President Barack Obama said frustrations like those that led to destructive protests over the failure of a grand jury to indict a police officer in Michael Brown's death "have deep roots in our communities of color," promising Tuesday to convene meetings across the country to make sure "law enforcement is fair."
Speaking in Chicago at an event to boost support for his executive order last week on immigration, Obama directly addressed the violence that racked Ferguson, Missouri, and many other U.S. cities Monday and Tuesday after a grand jury declined to indict Ferguson police Officer Darren Wilson in the shooting death of the unarmed black teenager.
The anger behind those protests is "rooted in realities that have existed in this country for a long time," Obama said. But "burning buildings, torching cars, destroying property and putting people at risk — that's destructive, and there's no excuse for it. Those are criminal acts."
Obama said it was important to support people who were seeking to change the system peacefully. To those protesters, he said: "I want all those folks to know their president is going to work with them.

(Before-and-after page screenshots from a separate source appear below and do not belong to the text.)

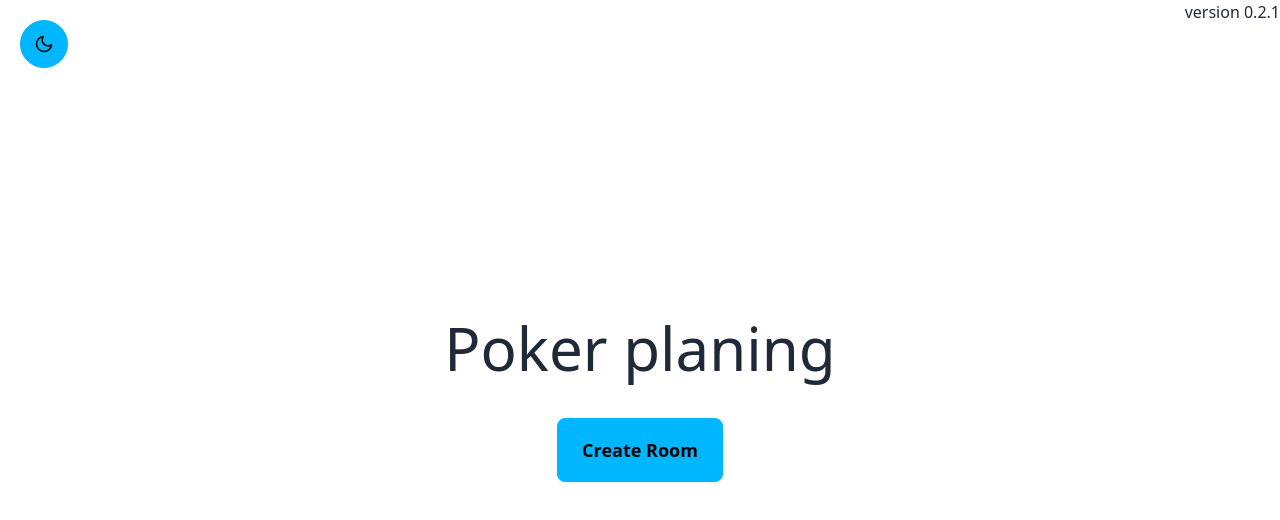
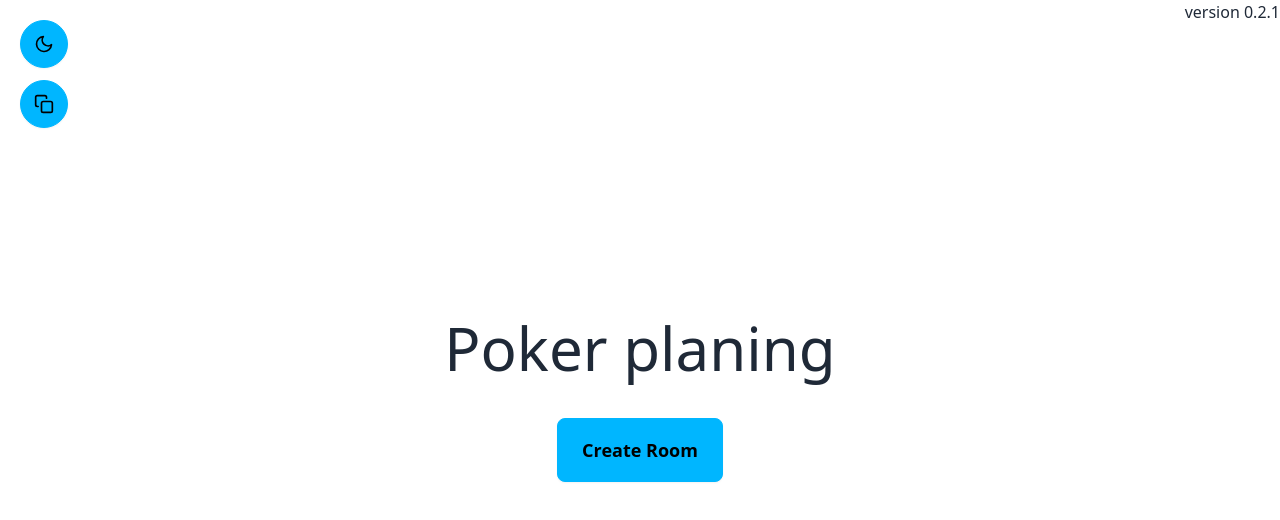
Before and after one commit to LeoCaprile/poker-planning, a Next.js app: page / in a window 1280 px wide. Shown: the top 520 px of the page. Built offline with nearby package versions, Linux system fonts and the light colour scheme; no server answers.

Commit message:
feat: added copy to clipboard button

```diff
--- /dev/null
+++ b/src/components/Atoms/RoomToClipboard/index.tsx
@@ -0,0 +1,32 @@
+import { useEffect, useState } from "react";
+import { FiCheck, FiCopy } from "react-icons/fi";
+
+const RoomToClipboard = () => {
+  const [copy, setCopy] = useState(false);
+
+  const handleOnClick = () => {
+    setCopy(true);
+    navigator.clipboard.writeText(window.location.href);
+  };
+
+  useEffect(() => {
+    if (copy) {
+      setTimeout(() => setCopy(false), 1000);
+    }
+  }, [copy]);
+
+  return (
+    <button
+      className="btn btn-info btn-circle absolute ml-5 mt-20"
+      onClick={handleOnClick}
+    >
+      {copy ? (
+        <FiCheck className="w-5 h-5 text-white" />
+      ) : (
+        <FiCopy className="w-5 h-5" />
+      )}
+    </button>
+  );
+};
+
+export default RoomToClipboard;
--- a/src/pages/_app.tsx
+++ b/src/pages/_app.tsx
@@ -4,12 +4,14 @@ import "@/styles/globals.css";
 import type { AppProps } from "next/app";
 import { Toaster } from "react-hot-toast";
 import { version } from "@/../package.json";
+import RoomToClipboard from "@/components/Atoms/RoomToClipboard";
 
 export default function App({ Component, pageProps }: AppProps) {
   return (
     <ConvexClientProvider>
       <Toaster position="top-left" reverseOrder={false} />
       <SwitchTheme />
+      <RoomToClipboard />
       <Component {...pageProps} />
       <span className="absolute top-0 right-0">version {version} </span>
     </ConvexClientProvider>
```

And "a lot of folks, I believe, in law enforcement and a lot of folks in city halls and in governor's offices across the country want to work with you."
Saying it was work that had to be done "city by city, state by state, county by county," Obama said his administration would begin as early as next week to convene "regional meetings" of community, faith and civic leaders to "identify specific steps we can take to ensure law enforcment is fair and is being applied equally to everyone in this country."
Some of those steps, he suggested, include better training of more representatively diverse police agencies and full accountability and transparency in police operations.
Eric Schultz, a White House spokesman, said Obama arrived late because he was being briefed on the situation in Ferguson by Attorney General Eric Holder, who said a federal civil rights investigation "remains ongoing."
Obama has been actively engaged in the Ferguson case, Schultz said, detailing that Valerie Jarrett, one of the president's closest advisers, had spoken with Missouri Gov. Jay Nixon since Monday and has been briefing Obama regularly.
"We are all deeply worried and disappointed — and concerned — about the violence, any sort of violence, and that's why the president went out and spoke about it last night," Schultz said. The president "felt strongly that he wanted to be heard last night to convey a message of calm," he said.
"The vast majority of protests in Missouri and around the country were peaceful and constructive," he said.